Study accuses Arizona checkpoint of racial profiling, targeting Latinos 20 times more often
'Police Officer Guiding Apprehended Man Into Police Car' (Shutterstock)

A study by a grassroots group in Arizona has found that one Customs and Border Protections checkpoint about 25 miles from the border racially profiled Latinos, targeting them 20 times more often than other drivers.

According to KGUN, the group "People Helping People" has logged 100 volunteer hours since initiating the checkpoint monitoring effort near Arivaca in February.

The group said Latinos were 20 times more likely to be flagged for secondary searches than other groups. But the group never observed agents taking anyone into custody or seizing any contraband.

Carlota Wray, who is a naturalized citizen, told KGUN that she was searched so many times that she avoided the checkpoint.

"I put it off," Wray explained. "I didn't want to deal with them. I didn't want to answer any questions. I didn't want to be pulled to secondary."

And Deborah Seat said that she was detained for 45 minutes.

"It was awful," Seat recalled. "I never knew why."
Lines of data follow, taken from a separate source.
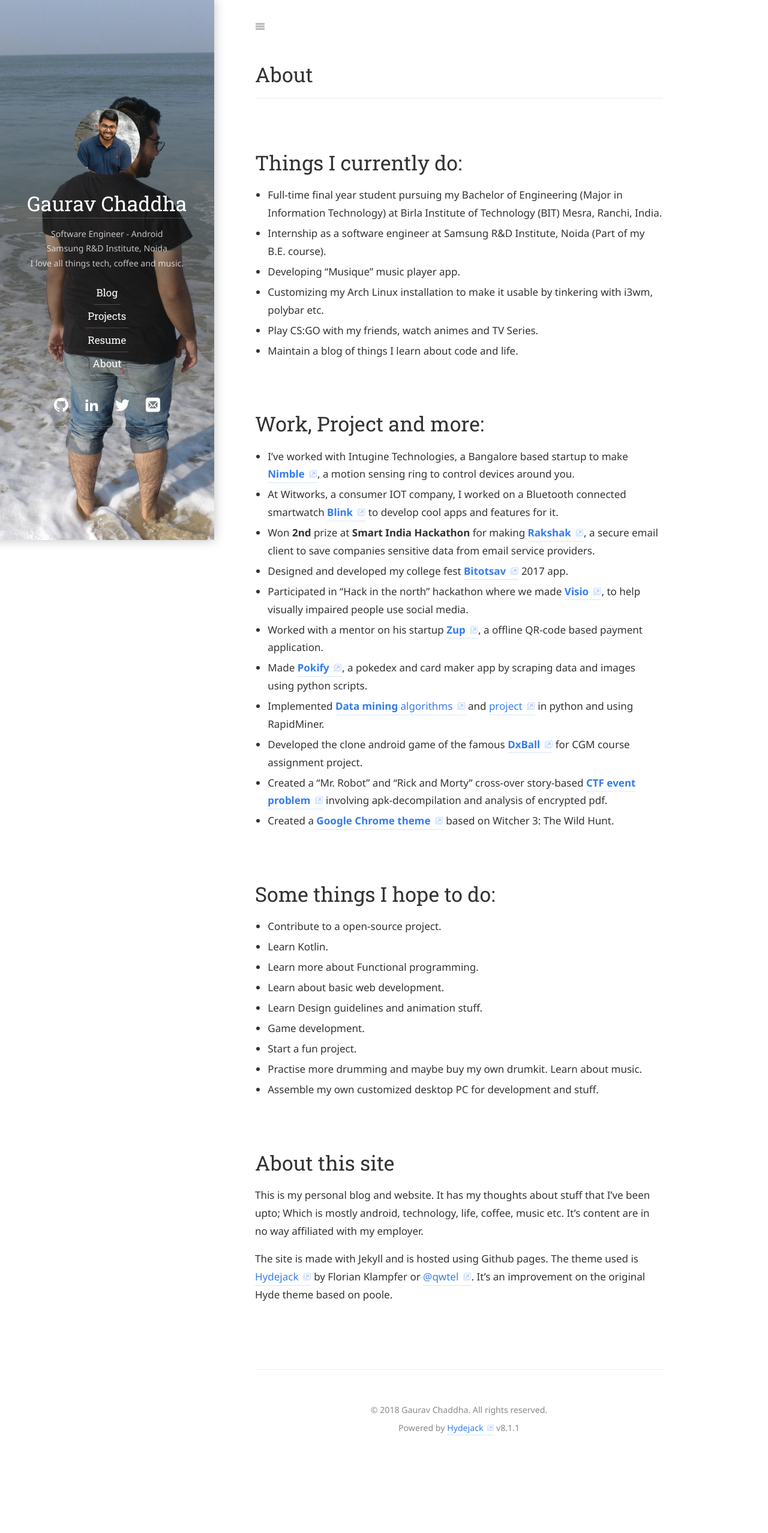
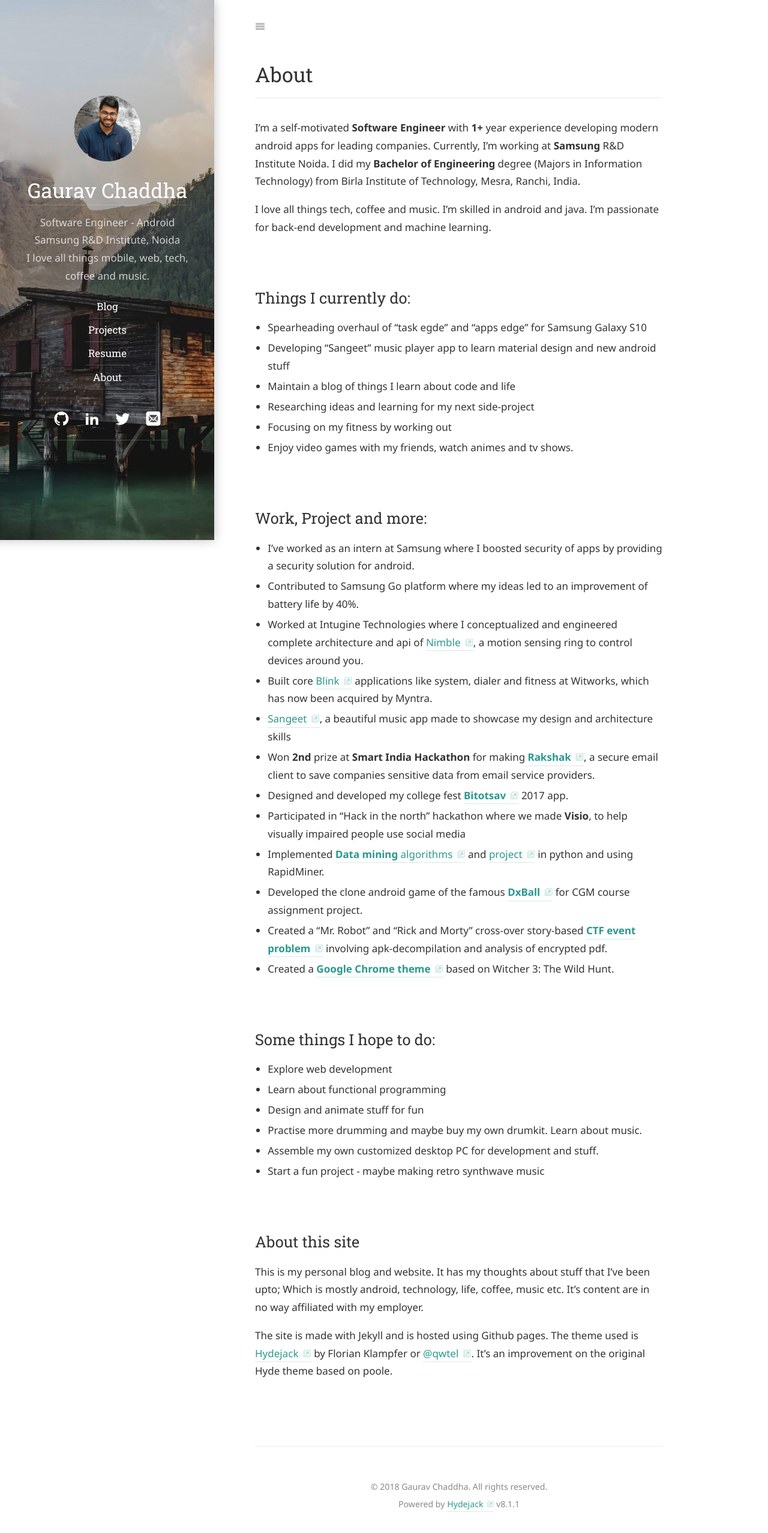
Before and after one commit to GauravChaddha1996/GauravChaddha1996.github.io, a Jekyll site: the page built from about.md, in a window 1280 px wide. Shown: the whole page at 60% size. Built offline with Jekyll 4.4.1, drawn with Linux system fonts in a browser that asks for light colours; some web fonts are replaced; before the commit the page ends 2428 px from its top, so only the background shows below that.

Commit message:
Chage about, favicon, sidebar image and description

```diff
--- a/_config.yml
+++ b/_config.yml
@@ -30,7 +30,7 @@ description:           >
 tagline:               >
  Software Engineer - Android<br>
  Samsung R&D Institute, Noida<br>
- I love all things tech, coffee and music.
+ I love all things mobile, web, tech, coffee and music.
 
 # A list of keywords for your blog
 keywords:              []
@@ -72,12 +72,12 @@ paginate_path:         /page/:num/
 
 # Sidebar image and theme color of the site.
 accent_image:          /assets/img/sidebar-bg.jpg
-accent_color:          "#357ded"
+accent_color:          "#2a998f"
 
 # This is used for the `theme-color` meta tag,
 # which changes the background color of the browser UI in certain browsers.
 # Defaults to `accent_color`.
-theme_color:           "#357ded"
+theme_color:           "#2a998f"
 
 # The string encoding which fonts to fetch from Google Fonts.
 # See: <https://hydejack.com/docs/configuration/>
--- a/_includes/body/sidebar.html
+++ b/_includes/body/sidebar.html
@@ -26,7 +26,7 @@
         <h2 class="h1"><a href="{{ '/' | relative_url }}">{{ site.short_title | default:site.title }}</a></h2>
         {% assign text = site.tagline | default:site.description %}
         {% if text %}
-          <p class="{% if text.size > 100 %}fine{% endif %}">
+          <p>
             {{ text | markdownify | replace:'<p>','' | replace:'</p>','' }}
           </p>
         {% endif %}
--- a/about.md
+++ b/about.md
@@ -2,42 +2,42 @@
 layout: about
 title: About
 menu: true
-order: 2
 ---
-# Things I currently do:
-* Full-time final year student pursuing my Bachelor of Engineering (Major in Information Technology) at Birla Institute of Technology (BIT) Mesra, Ranchi, India.
-* Internship as a software engineer at Samsung R&D Institute, Noida (Part of my B.E. course).
-* Developing "Musique" music player app.
-* Customizing my Arch Linux installation to make it usable by tinkering with i3wm, polybar etc.
-* Play CS:GO with my friends, watch animes and TV Series.
-* Maintain a blog of things I learn about code and life.
+I'm a self-motivated **Software Engineer** with **1+** year experience developing modern android apps for leading companies. Currently, I'm working at **Samsung** R&D Institute Noida. I did my **Bachelor of Engineering** degree (Majors in Information Technology) from Birla Institute of Technology, Mesra, Ranchi, India.
 
-# Work, Project and more:
-* I've worked with Intugine Technologies, a Bangalore based startup to make [**Nimble**](http://www.intugine.com/intugine/index.php), a motion sensing ring to control devices around you.
-* At Witworks, a consumer IOT company, I worked on a Bluetooth connected smartwatch [**Blink**](https://blink.watch/) to develop cool apps and features for it.
+I love all things tech, coffee and music. I'm skilled in android and java. I'm passionate for back-end development and machine learning.
+## Things I currently do:
+* Spearheading overhaul of "task egde" and "apps edge" for Samsung Galaxy S10
+* Developing "Sangeet" music player app to learn material design and new android stuff
+* Maintain a blog of things I learn about code and life
+* Researching ideas and learning for my next side-project
+* Focusing on my fitness by working out
+* Enjoy video games with my friends, watch animes and tv shows.
+
+## Work, Project and more:
+* I've worked as an intern at Samsung where I boosted security of apps by providing a security solution for android.
+* Contributed to Samsung Go platform where my ideas led to an improvement of battery life by 40%.
+* Worked at Intugine Technologies where I conceptualized and engineered complete architecture and api of [Nimble](http://www.intugine.com/intugine/index.php), a motion sensing ring to control devices around you.
+* Built core [Blink](https://blink.watch/) applications like system, dialer and fitness at Witworks, which has now been acquired by Myntra.
+* [Sangeet](https://github.com/GauravChaddha1996/Sangeet), a beautiful music app made to showcase my design and architecture skills
 * Won **2nd** prize at **Smart India Hackathon** for making [**Rakshak**](http://github.com/GauravChaddha1996/Rakshak), a secure email client to save companies sensitive data from email service providers.
 * Designed and developed my college fest [**Bitotsav**](http://github.com/GauravChaddha1996/Bitotsav17) 2017 app.
-* Participated in "Hack in the north" hackathon where we made [**Visio**](http://myvisio.website/), to help visually impaired people use social media.
-* Worked with a mentor on his startup [**Zup**](https://zup.today/), a offline QR-code based payment application.
-* Made [**Pokify**](https://github.com/GauravChaddha1996/Pokify), a pokedex and card maker app by scraping data and images using python scripts.
+* Participated in "Hack in the north" hackathon where we made **Visio**, to help visually impaired people use social media
 * Implemented [**Data mining** algorithms](https://github.com/GauravChaddha1996/Data-Mining-Algorithms) and [project](https://github.com/GauravChaddha1996/Data-Mining-Project) in python and using RapidMiner.
 * Developed the clone android game of the famous [**DxBall**](https://github.com/GauravChaddha1996/DxBall) for CGM course assignment project.
 * Created a "Mr. Robot" and "Rick and Morty" cross-over story-based [**CTF event problem**](https://github.com/GauravChaddha1996/EarthDimension404) involving apk-decompilation and analysis of encrypted pdf.
 * Created a [**Google Chrome theme**](https://github.com/GauravChaddha1996/Witcher-3-Chrome-Theme) based on Witcher 3: The Wild Hunt.
 
 
-# Some things I hope to do:
-* Contribute to a open-source project.
-* Learn Kotlin.
-* Learn more about Functional programming.
-* Learn about basic web development.
-* Learn Design guidelines and animation stuff.
-* Game development.
-* Start a fun project.
+## Some things I hope to do:
+* Explore web development
+* Learn about functional programming
+* Design and animate stuff for fun
 * Practise more drumming and maybe buy my own drumkit. Learn about music.
 * Assemble my own customized desktop PC for development and stuff.
+* Start a fun project - maybe making retro synthwave music
 
-# About this site
+## About this site
 This is my personal blog and website. It has my thoughts about stuff that I've been upto; Which is mostly android, technology, life, coffee, music etc. It's content are in no way affiliated with my employer.
 
 The site is made with Jekyll and is hosted using Github pages. The theme used is [Hydejack](https://qwtel.com/hydejack/) by Florian Klampfer or [@qwtel](https://twitter.com/qwtel). It's an improvement on the original Hyde theme based on poole.
```
Also changed, not shown: _posts/2018-04-15-html.md (+1 -1 lines), assets/icons/favicon.ico, assets/img/sidebar-bg.jpg.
The Border Patrol responded by saying that it did not "tolerate racial profiling or agent misconduct and appropriately investigates allegations of wrongdoing."

But it also refused to shut down the checkpoint, calling it "a critical enforcement tool for carrying out the mission of securing our nation's borders."

Watch the video below from KGUN, broadcast Oct. 20, 2104.